Markle Interests v. US Fish & Wildlife Serv., No. 14-31008 (5th Cir. 2016)Annotate this Case

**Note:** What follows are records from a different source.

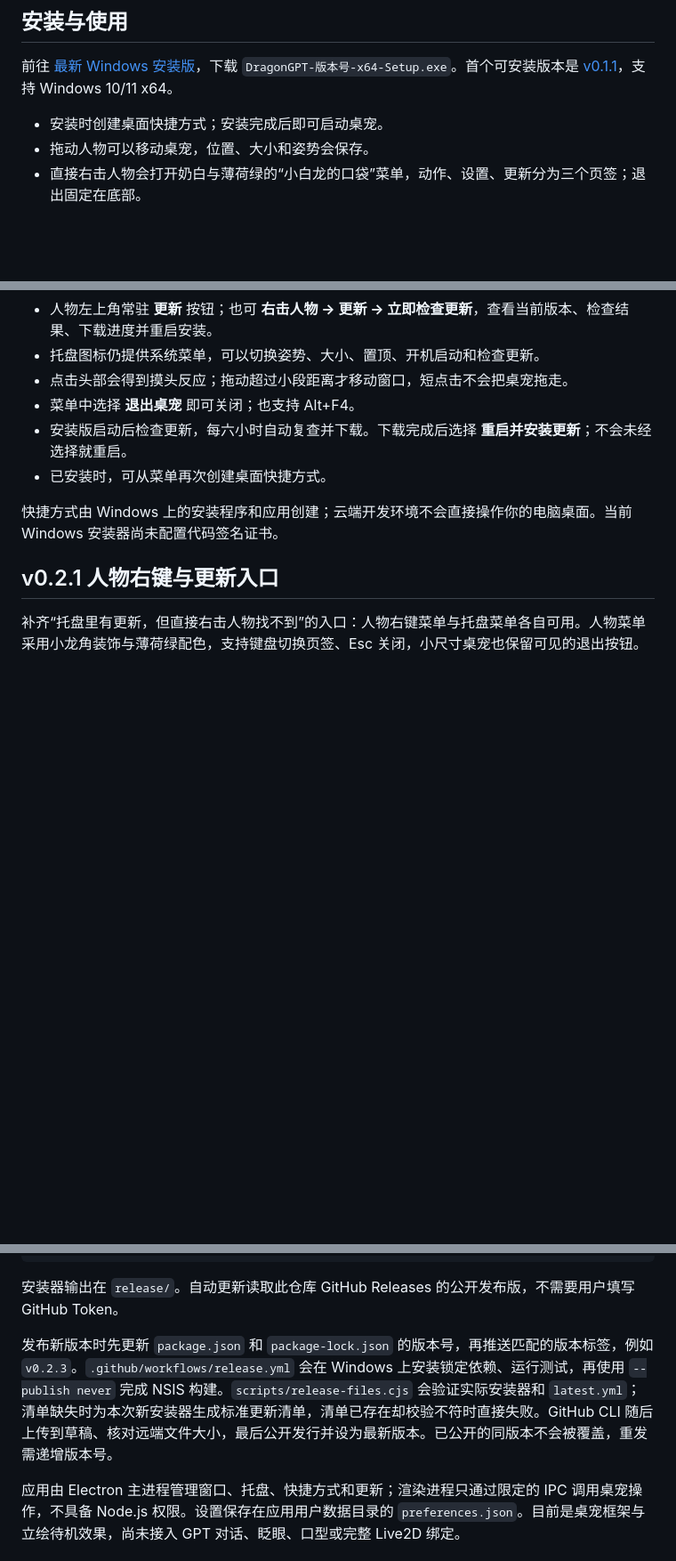
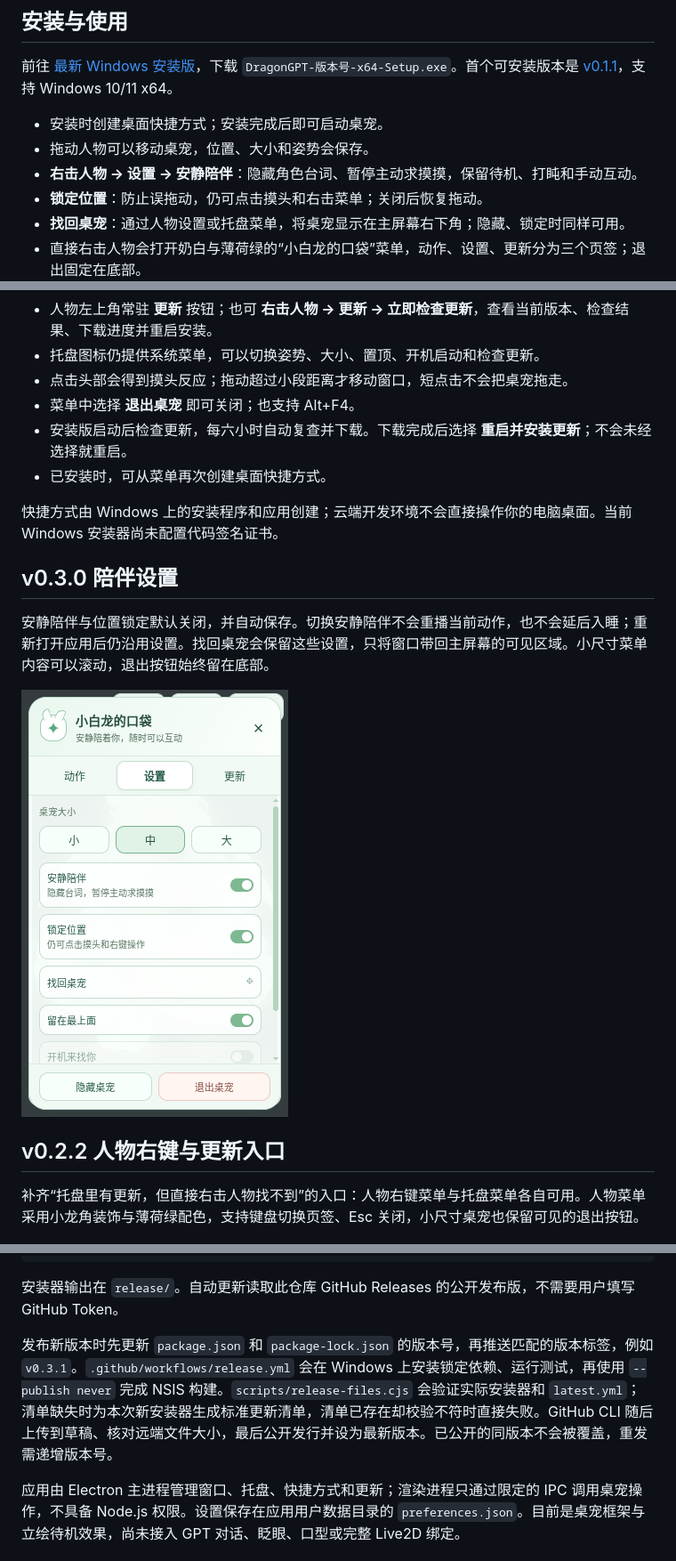
Before and after one commit to rudong1/dragon-purge, a Markdown page: README.md, 3 parts joined by grey strips. Shown at 89% size. Drawn GitHub-style; pictures changed too: docs/assets/desktop-settings.png (added); blank space fills up the shorter version.

Commit message:
Add quiet companionship, position lock and desktop pet recovery

```diff
--- a/README.md
+++ b/README.md
@@ -8,6 +8,9 @@
 
 - 安装时创建桌面快捷方式；安装完成后即可启动桌宠。
 - 拖动人物可以移动桌宠，位置、大小和姿势会保存。
+- **右击人物 → 设置 → 安静陪伴**：隐藏角色台词、暂停主动求摸摸，保留待机、打盹和手动互动。
+- **锁定位置**：防止误拖动，仍可点击摸头和右击菜单；关闭后恢复拖动。
+- **找回桌宠**：通过人物设置或托盘菜单，将桌宠显示在主屏幕右下角；隐藏、锁定时同样可用。
 - 直接右击人物会打开奶白与薄荷绿的“小白龙的口袋”菜单，动作、设置、更新分为三个页签；退出固定在底部。
 - 人物左上角常驻 **更新** 按钮；也可 **右击人物 → 更新 → 立即检查更新**，查看当前版本、检查结果、下载进度并重启安装。
 - 托盘图标仍提供系统菜单，可以切换姿势、大小、置顶、开机启动和检查更新。
@@ -18,7 +21,13 @@
 
 快捷方式由 Windows 上的安装程序和应用创建；云端开发环境不会直接操作你的电脑桌面。当前 Windows 安装器尚未配置代码签名证书。
 
-## v0.2.1 人物右键与更新入口
+## v0.3.0 陪伴设置
+
+安静陪伴与位置锁定默认关闭，并自动保存。切换安静陪伴不会重播当前动作，也不会延后入睡；重新打开应用后仍沿用设置。找回桌宠会保留这些设置，只将窗口带回主屏幕的可见区域。小尺寸菜单内容可以滚动，退出按钮始终留在底部。
+
+![安静陪伴、锁定位置与找回桌宠的设置菜单](docs/assets/desktop-settings.png)
+
+## v0.2.2 人物右键与更新入口
 
 补齐“托盘里有更新，但直接右击人物找不到”的入口：人物右键菜单与托盘菜单各自可用。人物菜单采用小龙角装饰与薄荷绿配色，支持键盘切换页签、Esc 关闭，小尺寸桌宠也保留可见的退出按钮。
 
@@ -71,7 +80,7 @@ npm run dist:win
 
 安装器输出在 `release/`。自动更新读取此仓库 GitHub Releases 的公开发布版，不需要用户填写 GitHub Token。
 
-发布新版本时先更新 `package.json` 和 `package-lock.json` 的版本号，再推送匹配的版本标签，例如 `v0.2.3`。`.github/workflows/release.yml` 会在 Windows 上安装锁定依赖、运行测试，再使用 `--publish never` 完成 NSIS 构建。`scripts/release-files.cjs` 会验证实际安装器和 `latest.yml`；清单缺失时为本次新安装器生成标准更新清单，清单已存在却校验不符时直接失败。GitHub CLI 随后上传到草稿、核对远端文件大小，最后公开发行并设为最新版本。已公开的同版本不会被覆盖，重发需递增版本号。
+发布新版本时先更新 `package.json` 和 `package-lock.json` 的版本号，再推送匹配的版本标签，例如 `v0.3.1`。`.github/workflows/release.yml` 会在 Windows 上安装锁定依赖、运行测试，再使用 `--publish never` 完成 NSIS 构建。`scripts/release-files.cjs` 会验证实际安装器和 `latest.yml`；清单缺失时为本次新安装器生成标准更新清单，清单已存在却校验不符时直接失败。GitHub CLI 随后上传到草稿、核对远端文件大小，最后公开发行并设为最新版本。已公开的同版本不会被覆盖，重发需递增版本号。
 
 应用由 Electron 主进程管理窗口、托盘、快捷方式和更新；渲染进程只通过限定的 IPC 调用桌宠操作，不具备 Node.js 权限。设置保存在应用用户数据目录的 `preferences.json`。目前是桌宠框架与立绘待机效果，尚未接入 GPT 对话、眨眼、口型或完整 Live2D 绑定。
 
```
Also changed, not shown: other parts of README.md (+1 -1 lines), docs/RELEASE-NOTES.md (+5 -1 lines), 12 other files.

Landowners challenged the Service's final designation of critical habitat for the dusky gopher frog. The district court granted summary judgment for Landowners on the issue of standing and granted summary judgment for the Service on the merits. The court concluded that Landowners have standing to challenge the Service’s critical-habitat designation. The court also concluded that the designation of Unit 1 as critical habitat was not arbitrary and capricious nor based upon an unreasonable interpretation of the Endangered Species Act (ESA), 16 U.S.C. 1531, where the Service reasonably determined (1) that designating occupied habitat alone would be inadequate to ensure the conservation of the dusky gopher frog and (2) that Unit 1 is essential for the conservation of the frog. Even if the court assumed that Landowners are correct that the economic benefits of exclusion outweigh the conservation benefits of designation, the Service is still not obligated to exclude Unit 1. That decision is committed to the agency’s discretion and is not reviewable. Because Landowners concede that the critical habitat provision of the ESA is a valid exercise of Congress’s Commerce Clause authority, the court can likewise conclude that the application of the ESA’s critical habitat provision to Unit 1 is a constitutional exercise of the Commerce Clause power. Finally, the court concluded that the Service was not required to complete an environmental impact statement before designating Unit 1 as critical habitat for the dusky gopher frog, and Landowners lack standing to sue to enforce the National Environmental Policy Act (NEPA), 42 U.S.C. 4321 et seq. Accordingly, the court affirmed the judgment.
The court issued a subsequent related opinion or order on February 14, 2017.
The court issued a subsequent related opinion or order on February 15, 2017.
The court issued a subsequent related opinion or order on April 2, 2019.